SHANGHAI (Reuters) - Some Chinese cement producers and suppliers were taking advantage of Beijing’s environmental crackdown to artificially ramp up prices, an industry body said on Wednesday, urging local governments to investigate.
The Wuhan Concrete (Mortar) Association, which represents the central Chinese region’s concrete and mortar producers, said some construction projects have been suspended due to disorderly price spikes and artificial supply shortages of raw materials.
China’s environmental push and orders for cement producers to cut output have pushed up concrete prices and led to supply shortages since September, the association said in a report to local government bodies dated Dec. 4 and released on its website on Wednesday.

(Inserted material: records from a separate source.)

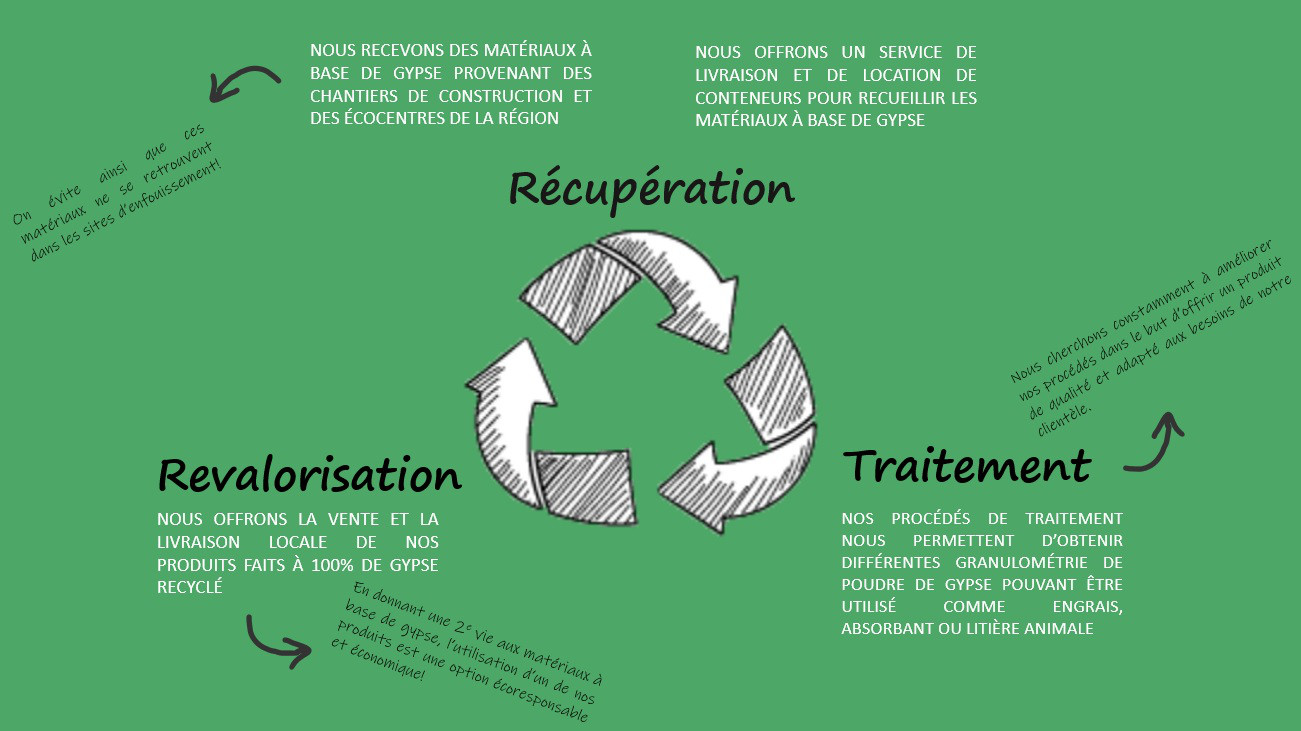
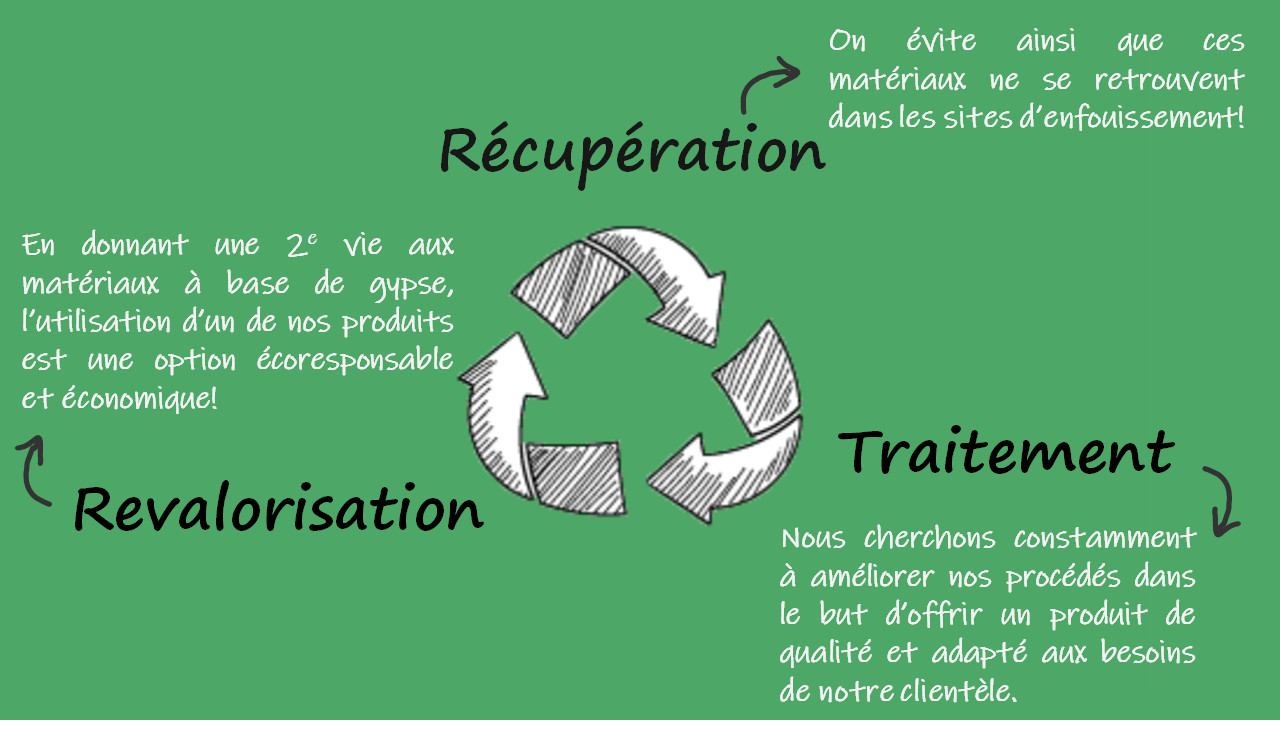
Change texts

Changed region(s): [[0.0, 0.0301, 1.0, 0.8126], [0.0, 0.632, 1.0, 1.0], [0.0, 0.1806, 0.3438, 0.4514]]

diff --git a/index.html b/index.html
@@ -121,8 +121,7 @@
                   Revaloriser la matière, une solution durable.
                 </h1>
                 <p class="text-light fs-5 mb-4 pb-3">
-                  Récupération et gestion du gypse et sa transformation en
-                  engrais.
+                  Récupération et gestion du gypse.
                 </p>
                 <a href="#about" class="btn btn-primary rounded-pill py-3 px-5">En savoir plus</a>
               </div>
@@ -186,7 +185,7 @@
               Nous offrons une alternative à l’élimination du gypse dans les
               sites conventionnels d’enfouissement en recyclant et en
               conditionnant les matériaux à base de gypse. Cela permet à nos
-              clients de faire des économies tout en redonnant à la nature.
+              clients de faire des économies en tout respect de la nature.
             </p>
 
             <p>
@@ -275,7 +274,7 @@
               Fondée en 2013 par M. Jacques Laberge, un producteur laitier
               nouvellement retraité, Gypse du Fjord veut résoudre le problème
               de présence de gypse dans les sites d’enfouissement tout en
-              offrant aux agriculteurs de la région alternative écologique et
+              offrant aux agriculteurs de la région une alternative écologique et
               économique aux engrais traditionnels.
             </p>
             <p>
@@ -331,22 +330,13 @@
           <p class="text-primary text-uppercase mb-2 font-weight-bold">
             // Nos services
           </p>
-          <h1 class="display-6 mb-4">Ce que nous offrons à nos clients?</h1>
+          <h1 class="display-6 mb-4">Ce que nous offrons à nos clients..</h1>
           <p class="mb-5">
             Chez Gypse du Fjord, rien ne se perd car tout se valorise. Notre
             offre de service se divise en 2 parties distinctes :
-            <strong>la récupération </strong>et
-            <strong>la valorisation</strong>. Nous offrons aux entreprises en
-            construction et aux écocentres un service de réception des
-            matériaux à base de gypse issus de la construction et de la
-            rénovation dans notre usine de Laterrière. Nous offrons aussi un
-            service de location et de livraison de conteneurs servant à
-            récupérer les matériaux à base de gypse directement sur les
-            chantiers de construction. La matière récupérée et traitée dans
-            notre usine se transforme alors en l’un de nos différents
-            produits, soit l’absorbant à l’huile, la litière ainsi que
-            l’engrais. Nos produits sont offerts au détail ou en vrac, selon
-            les besoins de nos clients.
+            la <strong>récupération </strong>et
+            la <strong>valorisation</strong>. La matière récupérée et traitée dans notre usine se transforme en l’un de
+            nos différents produits dont nous offrons la vente au détail et en vrac.
           </p>
           <div class="row gy-5 gx-4">
             <div class="col-sm-6 wow fadeIn" data-wow-delay="0.1s">
@@ -354,40 +344,41 @@
                 <div class="flex-shrink-0 btn-square bg-primary rounded-circle me-3">
                   <i class="fa fa-bread-slice text-white"></i>
                 </div>
-                <h5 class="mb-0">Gypses de qualités</h5>
+                <h5 class="mb-0">Service de conditionnement</h5>
               </div>
-              <span>Magna sea eos sit dolor, ipsum amet ipsum lorem diam
-                eos</span>
+              <span>Nous recevons des matériaux à base de gypse provenant des chantiers de construction et des
+                écocentres de la région.
+              </span>
             </div>
             <div class="col-sm-6 wow fadeIn" data-wow-delay="0.2s">
               <div class="d-flex align-items-center mb-3">
                 <div class="flex-shrink-0 btn-square bg-primary rounded-circle me-3">
                   <i class="fa fa-birthday-cake text-white"></i>
                 </div>
-                <h5 class="mb-0">Livraison</h5>
+                <h5 class="mb-0">Location de conteneurs</h5>
               </div>
-              <span>Magna sea eos sit dolor, ipsum amet ipsum lorem diam
-                eos</span>
+              <span>Nous offrons un service de livraison et de location de conteneurs pour recueillir les matériaux à
+                base de gypse directement sur les chantiers.</span>
             </div>
             <div class="col-sm-6 wow fadeIn" data-wow-delay="0.3s">
               <div class="d-flex align-items-center mb-3">
                 <div class="flex-shrink-0 btn-square bg-primary rounded-circle me-3">
                   <i class="fa fa-cart-plus text-white"></i>
                 </div>
-                <h5 class="mb-0">Location de conteneur</h5>
+                <h5 class="mb-0">Traitement de la matière</h5>
               </div>
-              <span>Magna sea eos sit dolor, ipsum amet ipsum lorem diam
-                eos</span>
+              <span>Nos procédés de traitement nous permettent d'obtenir différentes granulométries de poudre de gypse
+                pouvant être destinée à différents usages. (litière, engrais ou absorbant)
+              </span>
             </div>
             <div class="col-sm-6 wow fadeIn" data-wow-delay="0.4s">
               <div class="d-flex align-items-center mb-3">
                 <div class="flex-shrink-0 btn-square bg-primary rounded-circle me-3">
                   <i class="fa fa-truck text-white"></i>
                 </div>
-                <h5 class="mb-0">Application du gypse</h5>
+                <h5 class="mb-0">Vente de produits</h5>
               </div>
-              <span>Magna sea eos sit dolor, ipsum amet ipsum lorem diam
-                eos</span>
+              <span>Nous offrons la vente et la livraison locale de nos produits faits à 100% de gypse recyclé.</span>
             </div>
           </div>
         </div>
@@ -411,7 +402,7 @@
       <div class="text-center mx-auto mb-5 wow fadeInUp" data-wow-delay="0.1s" style="max-width: 500px">
         <p class="text-primary text-uppercase mb-2">// Nos produits</p>
         <h1 class="display-6 mb-4">
-          Découvrer nos produits les plus populaires
+          Découvrez nos produits les plus populaires
         </h1>
       </div>
       <div class="row g-4">
@@ -422,7 +413,8 @@
               <span>Notre engrais est fait de gypse moulu. Il est une excellente source de calcium et de soufre. Il
                 permet au sol de retenir l’eau ainsi que les nutriments et favorise l’enracinement en réduisant la
                 compaction du sol. Contrairement à la chaux, il ne modifie pas le pH du milieu où il est utilisé.
-                Disponible au détail, en format de 2kg ou 15kg et en vrac.</span>
+                Disponible en format de 2kg, 15kg et en vrac.
+              </span>
             </div>
             <div class="position-relative mt-auto">
               <img class="img-fluid" src="img/product-1.jpg" alt="" />
@@ -434,10 +426,8 @@
           <div class="product-item d-flex flex-column bg-light rounded overflow-hidden h-100">
             <div class="text-center p-4">
               <h3 class="mb-3">Absorbant</h3>
-              <span>La capacité d’absorption du granule de gypse est d’environ
-                35%. Produit à partir de matériaux à 100% recyclés, notre
-                produit est un choix écoresponsable pour absorber les
-                déversements d’huile. Disponible en format de 15kg.</span>
+              <span>La capacité d’absorption de la granule de gypse est d’environ 35%. Fait à partir de matériaux à 100%
+                recyclés, notre produit est un choix écoresponsable pour absorber les déversements.</span>
             </div>
             <div class="position-relative mt-auto">
               <img class="img-fluid" src="img/product-2.jpg" alt="" />
@@ -449,7 +439,7 @@
           <div class="product-item d-flex flex-column bg-light rounded overflow-hidden h-100">
             <div class="text-center p-4">
               <h4 class="mb-3">Litière</h4>
-              <span>Le pouvoir absorbant du granule de gypse permet de réduire le taux d’humidité de la litière animale
+              <span>Le pouvoir absorbant de la granule de gypse permet de réduire le taux d’humidité de la litière animale
                 et sa composition chimique aide à réduire l’émanation d’ammoniac. Il s’agit d’un amendement très
                 économique et comportant de nombreux bénéfices à la litière traditionnellement utilisée. Disponible en
                 format de 15kg et en vrac.</span>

“Particularly upstream cement producers and suppliers have taken the opportunity to exaggerate the impact from the environmental crackdown and output cuts to raise prices in a disorderly way multiple times in November and make supplies artificially short,” it said.
The move was believed to be aimed at forcing up prices to gain “excessive profits,” it said.
Some construction projects, including key government projects, have been suspended, it added, without giving details.
Beijing has vowed to crack down on pollution as part of its efforts to clear its skies, ordering cutbacks in industrial production including cement, steel and aluminum in the winter season.
Reporting by Ruby Lian and Josephine Mason; editing by Richard Pullin